=== Task to carry out ===
Within the records that follow, count the lines containing the string "tuberculosis". Reply only with the count.

------ Listed records

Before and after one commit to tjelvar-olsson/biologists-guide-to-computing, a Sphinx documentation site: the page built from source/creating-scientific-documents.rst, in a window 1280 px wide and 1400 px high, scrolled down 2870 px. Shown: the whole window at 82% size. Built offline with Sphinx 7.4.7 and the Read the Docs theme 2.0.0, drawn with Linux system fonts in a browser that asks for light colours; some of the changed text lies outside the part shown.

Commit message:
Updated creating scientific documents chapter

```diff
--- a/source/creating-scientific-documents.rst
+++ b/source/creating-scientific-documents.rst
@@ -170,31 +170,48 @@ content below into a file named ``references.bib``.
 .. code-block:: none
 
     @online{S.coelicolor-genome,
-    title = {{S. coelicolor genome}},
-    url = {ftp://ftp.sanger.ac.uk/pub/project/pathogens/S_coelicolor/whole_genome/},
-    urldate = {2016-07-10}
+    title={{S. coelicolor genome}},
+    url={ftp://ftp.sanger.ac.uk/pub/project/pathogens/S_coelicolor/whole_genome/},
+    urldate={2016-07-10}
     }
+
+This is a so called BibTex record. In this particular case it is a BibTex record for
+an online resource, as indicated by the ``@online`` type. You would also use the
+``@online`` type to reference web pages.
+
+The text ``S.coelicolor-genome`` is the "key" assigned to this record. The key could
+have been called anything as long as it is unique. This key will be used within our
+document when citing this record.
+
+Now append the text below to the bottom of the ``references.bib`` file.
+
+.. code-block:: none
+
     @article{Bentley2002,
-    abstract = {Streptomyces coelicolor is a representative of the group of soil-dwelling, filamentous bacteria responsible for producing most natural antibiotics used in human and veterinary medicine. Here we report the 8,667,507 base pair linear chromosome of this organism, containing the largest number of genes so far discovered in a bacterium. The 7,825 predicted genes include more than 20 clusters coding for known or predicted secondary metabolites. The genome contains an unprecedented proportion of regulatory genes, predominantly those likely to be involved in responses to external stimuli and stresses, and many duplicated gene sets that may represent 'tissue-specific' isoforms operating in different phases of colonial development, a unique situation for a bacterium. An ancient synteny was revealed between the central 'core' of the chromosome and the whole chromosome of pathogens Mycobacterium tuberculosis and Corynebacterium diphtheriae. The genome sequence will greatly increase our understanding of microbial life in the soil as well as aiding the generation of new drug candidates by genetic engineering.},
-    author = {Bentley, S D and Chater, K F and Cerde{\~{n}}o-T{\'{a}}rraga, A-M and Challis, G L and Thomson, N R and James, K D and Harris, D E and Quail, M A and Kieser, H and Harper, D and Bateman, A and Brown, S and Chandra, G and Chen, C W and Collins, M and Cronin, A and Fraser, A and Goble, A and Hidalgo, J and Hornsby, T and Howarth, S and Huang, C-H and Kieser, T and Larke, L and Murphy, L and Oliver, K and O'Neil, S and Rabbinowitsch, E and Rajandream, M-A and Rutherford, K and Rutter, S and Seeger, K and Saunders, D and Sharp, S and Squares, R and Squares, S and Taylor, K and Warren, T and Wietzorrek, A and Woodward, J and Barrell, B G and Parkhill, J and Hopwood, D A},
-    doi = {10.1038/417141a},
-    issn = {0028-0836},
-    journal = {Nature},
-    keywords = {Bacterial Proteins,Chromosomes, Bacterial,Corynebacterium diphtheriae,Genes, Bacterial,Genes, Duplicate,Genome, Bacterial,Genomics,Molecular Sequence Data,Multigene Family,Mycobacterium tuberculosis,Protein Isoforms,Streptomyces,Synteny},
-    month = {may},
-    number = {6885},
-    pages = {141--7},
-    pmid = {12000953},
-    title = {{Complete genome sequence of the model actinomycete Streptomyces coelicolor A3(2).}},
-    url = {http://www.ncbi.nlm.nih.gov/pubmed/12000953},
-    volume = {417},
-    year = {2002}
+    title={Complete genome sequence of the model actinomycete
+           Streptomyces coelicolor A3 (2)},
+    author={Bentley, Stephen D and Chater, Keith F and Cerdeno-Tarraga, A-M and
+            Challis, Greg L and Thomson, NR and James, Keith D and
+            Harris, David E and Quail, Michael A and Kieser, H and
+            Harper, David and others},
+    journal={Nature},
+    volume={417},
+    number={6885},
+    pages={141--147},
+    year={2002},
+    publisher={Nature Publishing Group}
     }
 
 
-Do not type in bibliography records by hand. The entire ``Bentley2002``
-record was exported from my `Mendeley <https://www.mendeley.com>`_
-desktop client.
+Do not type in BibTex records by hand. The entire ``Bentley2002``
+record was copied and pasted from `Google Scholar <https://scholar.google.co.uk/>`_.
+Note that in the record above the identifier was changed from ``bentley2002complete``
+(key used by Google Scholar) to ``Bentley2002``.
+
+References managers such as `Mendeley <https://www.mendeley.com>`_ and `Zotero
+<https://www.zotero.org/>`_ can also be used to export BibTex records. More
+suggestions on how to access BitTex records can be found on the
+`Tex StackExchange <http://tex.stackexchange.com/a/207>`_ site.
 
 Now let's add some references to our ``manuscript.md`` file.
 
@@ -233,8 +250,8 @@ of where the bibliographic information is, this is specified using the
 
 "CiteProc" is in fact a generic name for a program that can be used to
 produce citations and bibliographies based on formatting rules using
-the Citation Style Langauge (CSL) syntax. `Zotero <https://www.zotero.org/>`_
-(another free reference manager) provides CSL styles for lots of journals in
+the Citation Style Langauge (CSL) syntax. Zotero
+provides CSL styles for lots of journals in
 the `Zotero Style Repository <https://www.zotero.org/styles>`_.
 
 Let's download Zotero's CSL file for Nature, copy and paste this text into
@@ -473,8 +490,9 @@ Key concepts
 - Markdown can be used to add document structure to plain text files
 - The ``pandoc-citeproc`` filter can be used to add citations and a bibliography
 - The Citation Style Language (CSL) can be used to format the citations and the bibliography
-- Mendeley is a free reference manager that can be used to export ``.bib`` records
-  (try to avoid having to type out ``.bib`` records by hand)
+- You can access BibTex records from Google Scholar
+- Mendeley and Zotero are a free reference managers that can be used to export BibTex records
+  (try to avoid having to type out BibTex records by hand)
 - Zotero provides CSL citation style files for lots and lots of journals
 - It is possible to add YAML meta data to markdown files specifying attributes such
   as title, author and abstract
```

------------

=== Output ===
2